● ACTIVITY: Look through the records below and collect all lines that hold the string "fillRondeSelect".

● SUPPLIED INFORMATION:
______________________________

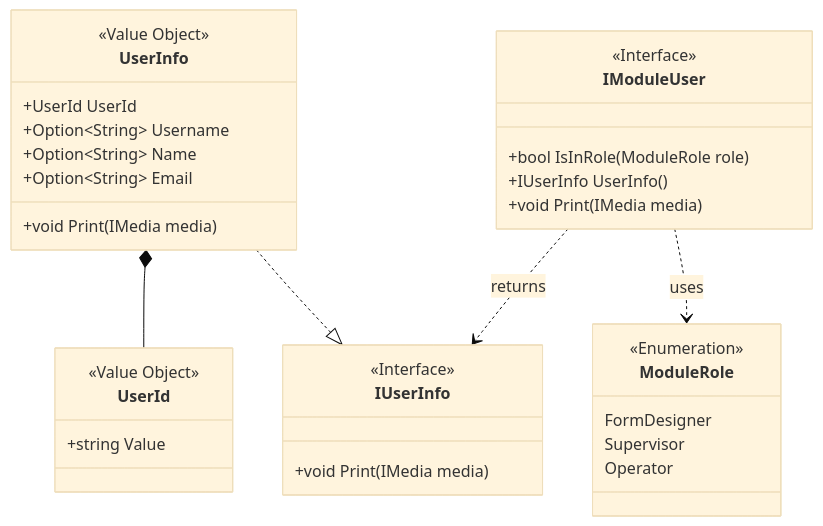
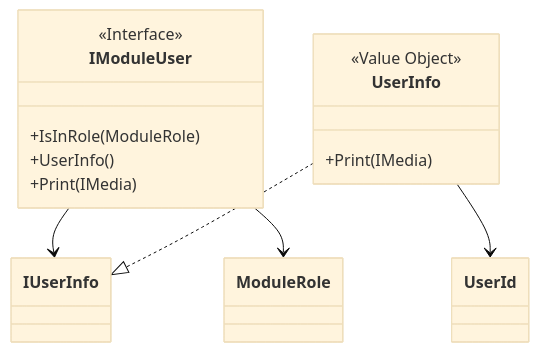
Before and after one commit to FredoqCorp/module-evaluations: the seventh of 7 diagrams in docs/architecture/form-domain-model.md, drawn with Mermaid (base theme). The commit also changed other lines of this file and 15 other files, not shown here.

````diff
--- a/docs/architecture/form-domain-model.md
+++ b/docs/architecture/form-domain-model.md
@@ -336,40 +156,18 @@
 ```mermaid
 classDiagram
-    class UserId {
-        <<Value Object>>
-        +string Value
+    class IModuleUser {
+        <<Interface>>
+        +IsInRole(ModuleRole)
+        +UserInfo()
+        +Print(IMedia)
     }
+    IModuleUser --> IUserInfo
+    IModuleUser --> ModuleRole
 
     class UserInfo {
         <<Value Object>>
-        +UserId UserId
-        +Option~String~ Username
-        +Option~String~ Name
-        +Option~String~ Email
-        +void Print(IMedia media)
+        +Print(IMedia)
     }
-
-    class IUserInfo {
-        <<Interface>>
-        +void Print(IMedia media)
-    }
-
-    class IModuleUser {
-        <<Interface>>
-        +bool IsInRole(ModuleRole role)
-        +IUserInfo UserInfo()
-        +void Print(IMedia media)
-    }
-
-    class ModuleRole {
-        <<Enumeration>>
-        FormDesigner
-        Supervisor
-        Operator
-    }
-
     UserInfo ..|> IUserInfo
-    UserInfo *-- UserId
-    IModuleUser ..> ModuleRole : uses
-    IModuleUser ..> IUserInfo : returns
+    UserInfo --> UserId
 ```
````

______________________________

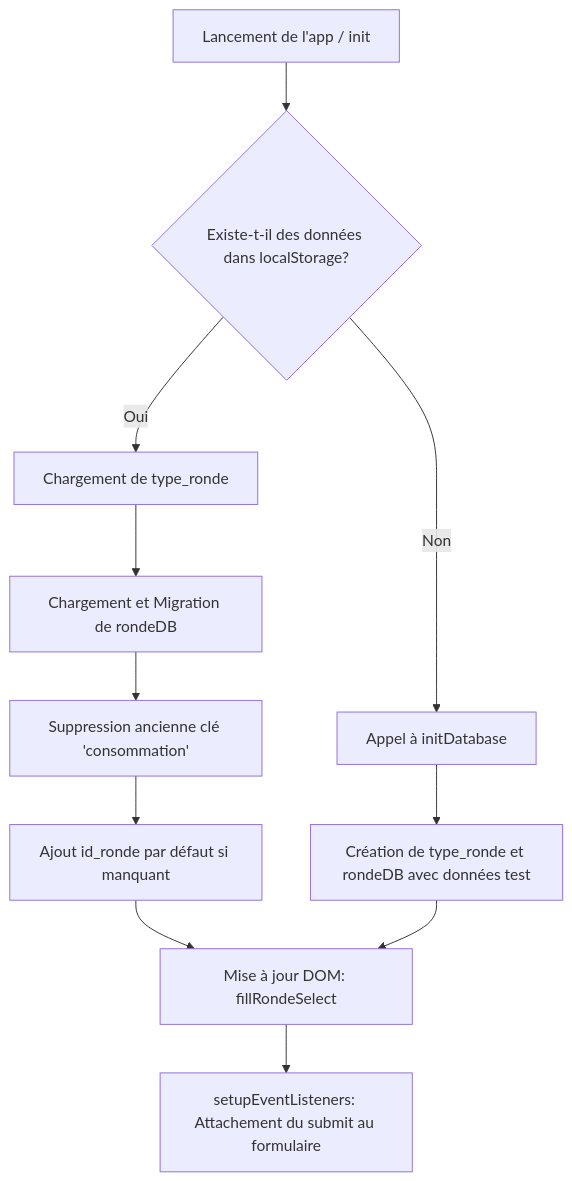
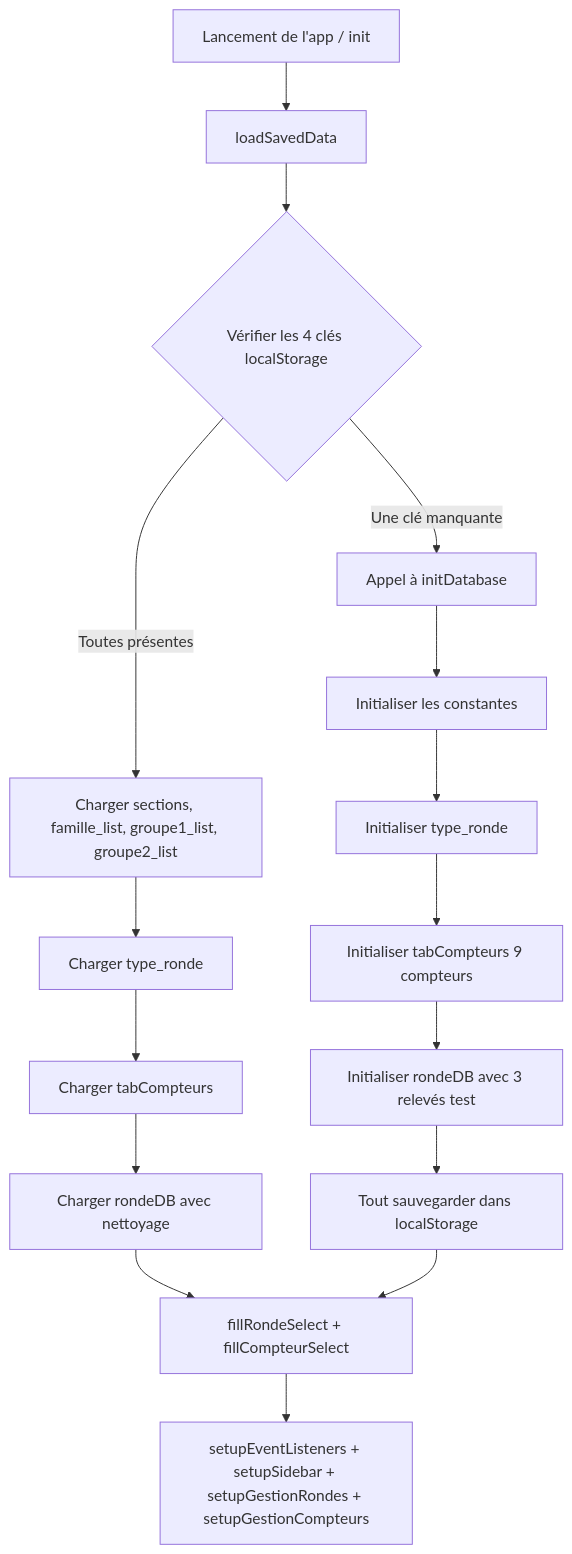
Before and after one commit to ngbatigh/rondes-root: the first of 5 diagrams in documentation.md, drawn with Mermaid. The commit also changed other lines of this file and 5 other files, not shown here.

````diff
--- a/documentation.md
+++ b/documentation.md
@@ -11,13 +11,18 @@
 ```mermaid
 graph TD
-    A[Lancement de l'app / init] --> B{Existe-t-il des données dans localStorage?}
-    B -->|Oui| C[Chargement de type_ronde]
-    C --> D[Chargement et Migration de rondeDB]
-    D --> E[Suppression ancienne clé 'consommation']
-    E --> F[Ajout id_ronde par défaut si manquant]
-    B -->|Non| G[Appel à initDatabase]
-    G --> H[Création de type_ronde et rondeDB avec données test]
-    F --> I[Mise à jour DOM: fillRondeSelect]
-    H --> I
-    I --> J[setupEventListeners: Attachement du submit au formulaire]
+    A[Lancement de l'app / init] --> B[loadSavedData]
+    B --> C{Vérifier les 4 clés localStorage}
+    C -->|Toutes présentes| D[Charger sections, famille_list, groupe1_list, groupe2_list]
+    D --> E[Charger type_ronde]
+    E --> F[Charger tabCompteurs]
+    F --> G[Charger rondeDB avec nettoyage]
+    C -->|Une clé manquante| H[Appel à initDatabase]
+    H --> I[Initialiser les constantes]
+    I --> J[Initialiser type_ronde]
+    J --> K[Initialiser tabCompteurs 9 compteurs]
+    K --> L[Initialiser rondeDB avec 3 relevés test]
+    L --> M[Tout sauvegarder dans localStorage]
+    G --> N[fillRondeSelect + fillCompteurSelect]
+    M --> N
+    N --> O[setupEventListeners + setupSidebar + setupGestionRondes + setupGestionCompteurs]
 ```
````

______________________________

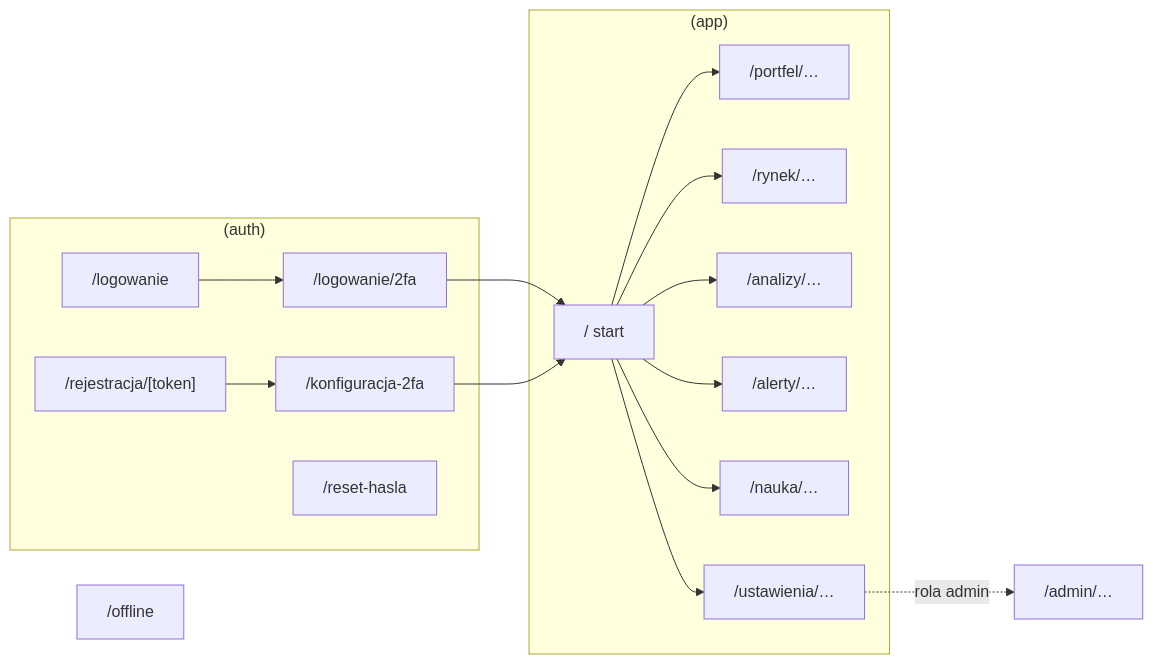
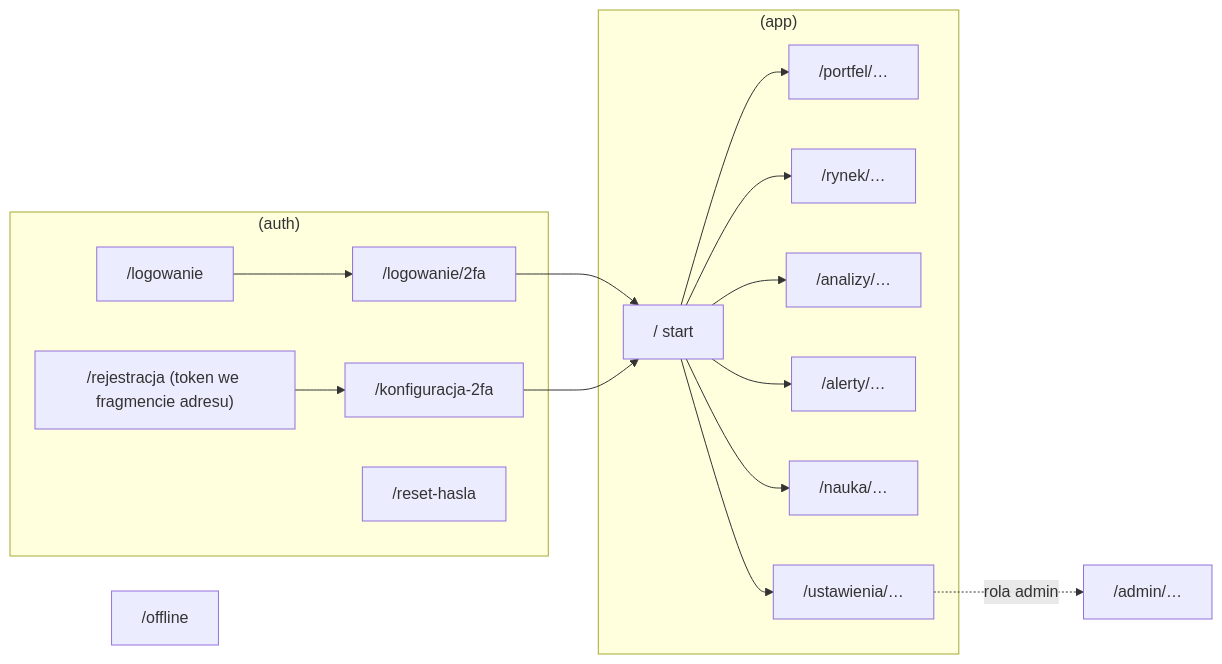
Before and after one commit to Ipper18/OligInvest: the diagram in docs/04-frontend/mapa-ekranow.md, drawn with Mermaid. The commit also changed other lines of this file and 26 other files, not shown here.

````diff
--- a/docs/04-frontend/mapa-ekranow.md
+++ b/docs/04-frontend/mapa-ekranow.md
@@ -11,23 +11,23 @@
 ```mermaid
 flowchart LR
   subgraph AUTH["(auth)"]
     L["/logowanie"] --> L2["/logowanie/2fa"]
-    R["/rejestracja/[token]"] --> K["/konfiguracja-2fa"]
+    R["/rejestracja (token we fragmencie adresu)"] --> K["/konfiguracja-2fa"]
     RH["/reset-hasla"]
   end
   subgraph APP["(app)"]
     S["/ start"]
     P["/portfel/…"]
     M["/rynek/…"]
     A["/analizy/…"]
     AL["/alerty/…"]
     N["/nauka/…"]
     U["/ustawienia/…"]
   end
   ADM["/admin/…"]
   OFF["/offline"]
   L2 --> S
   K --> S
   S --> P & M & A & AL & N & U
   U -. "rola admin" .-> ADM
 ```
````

______________________________

● SOLUTION:
-    F --> I[Mise à jour DOM: fillRondeSelect]
+    G --> N[fillRondeSelect + fillCompteurSelect]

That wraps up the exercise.